Humid summer mornings
were the worst,
especially when a slight southwesterly breeze,
carried the stench of hundreds of hogs
over the mile of fields to our yard
from the landlord’s farm.
It was a stifling, oppressive, nauseating smell,
odiferous fingers clutching our throats
and putrid fists pummeling our nostrils.
I always wondered how the landlord’s kids
even survived on that farm—
if it smelled so from a mile away,
surely they had to wear gas masks
at ground zero.
I hiked through the corn field one day,
to the woods a half mile away
between our small plot and the landlord’s house
(he owned all this property),
and found there during my walk
at one edge of the woods
a pile of complete pig skeletons,
some large, some small,
maybe ten or twenty total,
all jumbled together
no doubt dumped from a
front end loader,
not even buried,
just plopped there
to rot and decay
and be eaten by buzzards and bugs.
These would be the sick ones,
the injured ones,
culled from the herd
and disposed of unceremoniously,
and certainly with little concern
for hygiene or the environment
or the assault of the offal
on the sensitive nostrils of rural kids.
And I wondered,
do hogs go to heaven?
And, if so, do they stink there, too,
or does God have a way
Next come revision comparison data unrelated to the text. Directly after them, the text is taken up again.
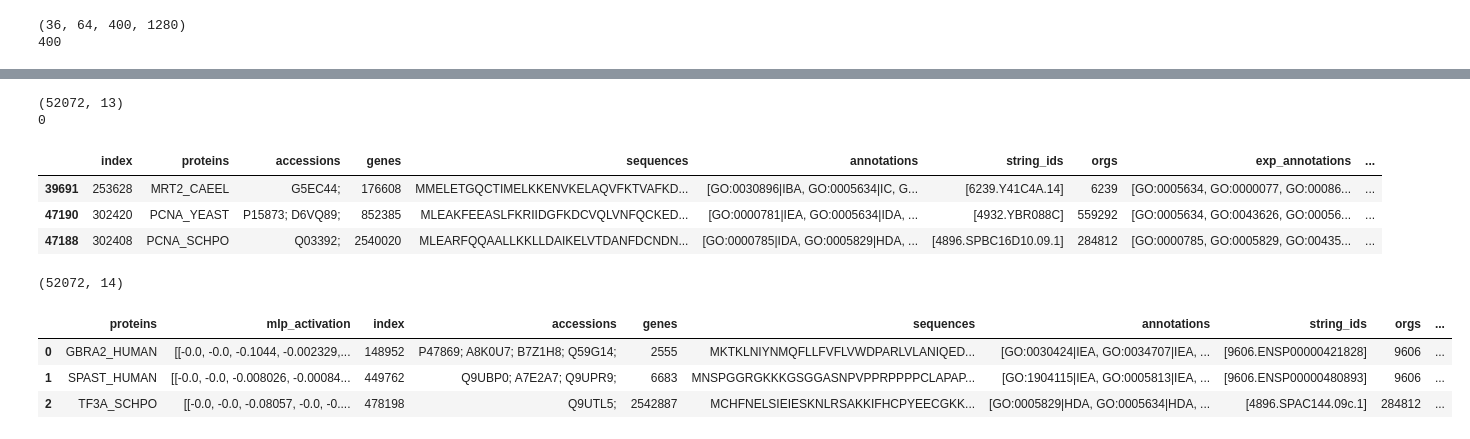
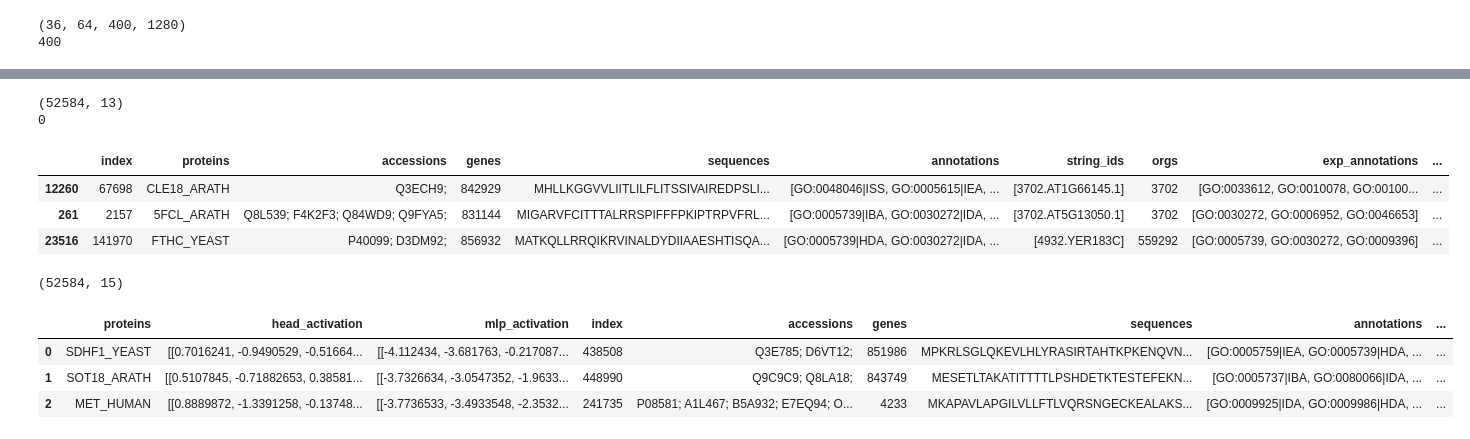
Before and after one commit to bingyang-lei/SAE4deepgo, a Jupyter notebook: Get_activate/try.ipynb, the cells around one changed output, grey strips where cells are left out. Cells and saved outputs as stored; diff of their text form; code cells hidden in the pictures.

```diff
--- a/Get_activate/try.ipynb
+++ b/Get_activate/try.ipynb
@@ -98,7 +72,7 @@ df_t.head()
 # %%
 for i, row in enumerate(df_test.itertuples()):
-    print(row.mlp_activation.shape)
-    print(len(row.mlp_activation[0]))
-    if i==3:
+    print(row.head_activation.shape)
+    print(len(row.head_activation[0]))
+    if i==2:
         break
 # %% [output]
@@ -112,0 +87,9 @@ for i, row in enumerate(df_test.itertuples()):
+# %%
+for i, row in enumerate(df_test.itertuples()):
+    print(row.head_activation[32])
+    if i==2:
+        break
+for i, row in enumerate(df_test.itertuples()):
+    print(row.mlp_activation[0])
+    if i==2:
+        break
@@ -153,9 +145,9 @@ df_test.to_pickle('../deepgo2/data/cc/test_gpt_data.pkl')
 # %%
-dataset_train = Dataset.from_file('dataset/protgpt2_ctrlprot_dataset/data-00000-of-00049.arrow')
+dataset_train = Dataset.from_file('dataset/esm2_ctrlprot_dataset/data-00000-of-00089.arrow')
 df_train = dataset_train.to_pandas()
 # 用for循环读取剩余的35个.arrow文件，并将其转换为Pandas DataFrame，然后追加到df_train
-for i in range(1, 49):
-    dataset = Dataset.from_file(f'dataset/protgpt2_ctrlprot_dataset/data-000{i:02}-of-00049.arrow')
+for i in range(1, 89):
+    dataset = Dataset.from_file(f'dataset/esm2_ctrlprot_dataset/data-000{i:02}-of-00089.arrow')
     df_train = pd.concat([df_train, dataset.to_pandas()], axis=0)
 
 print(df_train.shape)
@@ -169,28 +190,28 @@ df_train.head(3)
 # %%
-df_train = df_train[['entry','sequence', 'mlp_activation']]
-origin_train_df = pd.read_pickle('../deepgo2/data/cc/train_data.pkl')
+df_train = df_train[['entry','sequence', 'head_activation','mlp_activation']]
+origin_train_df = pd.read_pickle('../deepgo2/data/bp/train_data.pkl')
 origin_train_df = origin_train_df.drop(columns=['interpros', 'esm'])
 print(origin_train_df.shape)
 # 统计origin_df的proteins列中的字符串是否有重名
 print(origin_train_df['proteins'].duplicated().sum())
 origin_train_df.head(3)
 # %% [output]
-(52072, 13)
+(52584, 13)
 0
 |  | index | proteins | accessions | genes | sequences | annotations | string_ids | orgs | exp_annotations | ... |
-| 39691 | 253628 | MRT2_CAEEL | G5EC44; | 176608 | MMELETGQCTIMELKKENVKELAQVFKTVAFKD... | [GO:0030896|IBA, GO:0005634|IC, G... | [6239.Y41C4A.14] | 6239 | [GO:0005634, GO:0000077, GO:00086... | ... |
-| 47190 | 302420 | PCNA_YEAST | P15873; D6VQ89; | 852385 | MLEAKFEEASLFKRIIDGFKDCVQLVNFQCKED... | [GO:0000781|IEA, GO:0005634|IDA, ... | [4932.YBR088C] | 559292 | [GO:0005634, GO:0043626, GO:00056... | ... |
-| 47188 | 302408 | PCNA_SCHPO | Q03392; | 2540020 | MLEARFQQAALLKKLLDAIKELVTDANFDCNDN... | [GO:0000785|IDA, GO:0005829|HDA, ... | [4896.SPBC16D10.09.1] | 284812 | [GO:0000785, GO:0005829, GO:00435... | ... |
+| 12260 | 67698 | CLE18_ARATH | Q3ECH9; | 842929 | MHLLKGGVVLIITLILFLITSSIVAIREDPSLI... | [GO:0048046|ISS, GO:0005615|IEA, ... | [3702.AT1G66145.1] | 3702 | [GO:0033612, GO:0010078, GO:00100... | ... |
+| 261 | 2157 | 5FCL_ARATH | Q8L539; F4K2F3; Q84WD9; Q9FYA5; | 831144 | MIGARVFCITTTALRRSPIFFFPKIPTRPVFRL... | [GO:0005739|IBA, GO:0030272|IDA, ... | [3702.AT5G13050.1] | 3702 | [GO:0030272, GO:0006952, GO:0046653] | ... |
+| 23516 | 141970 | FTHC_YEAST | P40099; D3DM92; | 856932 | MATKQLLRRQIKRVINALDYDIIAAESHTISQA... | [GO:0005739|HDA, GO:0030272|IDA, ... | [4932.YER183C] | 559292 | [GO:0005739, GO:0030272, GO:0009396] | ... |
 # %%
-df_train = df_train[['entry', 'mlp_activation']]
+df_train = df_train[['entry', 'head_activation','mlp_activation']]
 df_train = df_train.rename(columns={'entry': 'proteins'})
 df_train = pd.merge(df_train, origin_train_df, on='proteins')
 print(df_train.shape)
 df_train.head(3)
 # %% [output]
-(52072, 14)
+(52584, 15)
-|  | proteins | mlp_activation | index | accessions | genes | sequences | annotations | string_ids | orgs | ... |
-| 0 | GBRA2_HUMAN | [[-0.0, -0.0, -0.1044, -0.002329,... | 148952 | P47869; A8K0U7; B7Z1H8; Q59G14; | 2555 | MKTKLNIYNMQFLLFVFLVWDPARLVLANIQED... | [GO:0030424|IEA, GO:0034707|IEA, ... | [9606.ENSP00000421828] | 9606 | ... |
-| 1 | SPAST_HUMAN | [[-0.0, -0.0, -0.008026, -0.00084... | 449762 | Q9UBP0; A7E2A7; Q9UPR9; | 6683 | MNSPGGRGKKKGSGGASNPVPPRPPPPCLAPAP... | [GO:1904115|IEA, GO:0005813|IEA, ... | [9606.ENSP00000480893] | 9606 | ... |
-| 2 | TF3A_SCHPO | [[-0.0, -0.0, -0.08057, -0.0, -0.... | 478198 | Q9UTL5; | 2542887 | MCHFNELSIEIESKNLRSAKKIFHCPYEECGKK... | [GO:0005829|HDA, GO:0005634|HDA, ... | [4896.SPAC144.09c.1] | 284812 | ... |
+|  | proteins | head_activation | mlp_activation | index | accessions | genes | sequences | annotations | ... |
+| 0 | SDHF1_YEAST | [[0.7016241, -0.9490529, -0.51664... | [[-4.112434, -3.681763, -0.217087... | 438508 | Q3E785; D6VT12; | 851986 | MPKRLSGLQKEVLHLYRASIRTAHTKPKENQVN... | [GO:0005759|IEA, GO:0005739|HDA, ... | ... |
+| 1 | SOT18_ARATH | [[0.5107845, -0.71882653, 0.38581... | [[-3.7326634, -3.0547352, -1.9633... | 448990 | Q9C9C9; Q8LA18; | 843749 | MESETLTAKATITTTTLPSHDETKTESTEFEKN... | [GO:0005737|IBA, GO:0080066|IDA, ... | ... |
+| 2 | MET_HUMAN | [[0.8889872, -1.3391258, -0.13748... | [[-3.7736533, -3.4933548, -2.3532... | 241735 | P08581; A1L467; B5A932; E7EQ94; O... | 4233 | MKAPAVLAPGILVLLFTLVQRSNGECKEALAKS... | [GO:0009925|IDA, GO:0009986|HDA, ... | ... |
 # %%
```
Also changed, not shown: parts of 16 cells of this notebook, 14 other files.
to keep heaven spotless and
to stop pigs from stinking?
It was a gruesome scene,
but I was used to seeing dead animals
in the wild
(though not usually piles of them),
so it wasn’t particularly upsetting,
and it certainly didn’t stop me
from savoring mom’s
fried pork chops and pan gravy for dinner.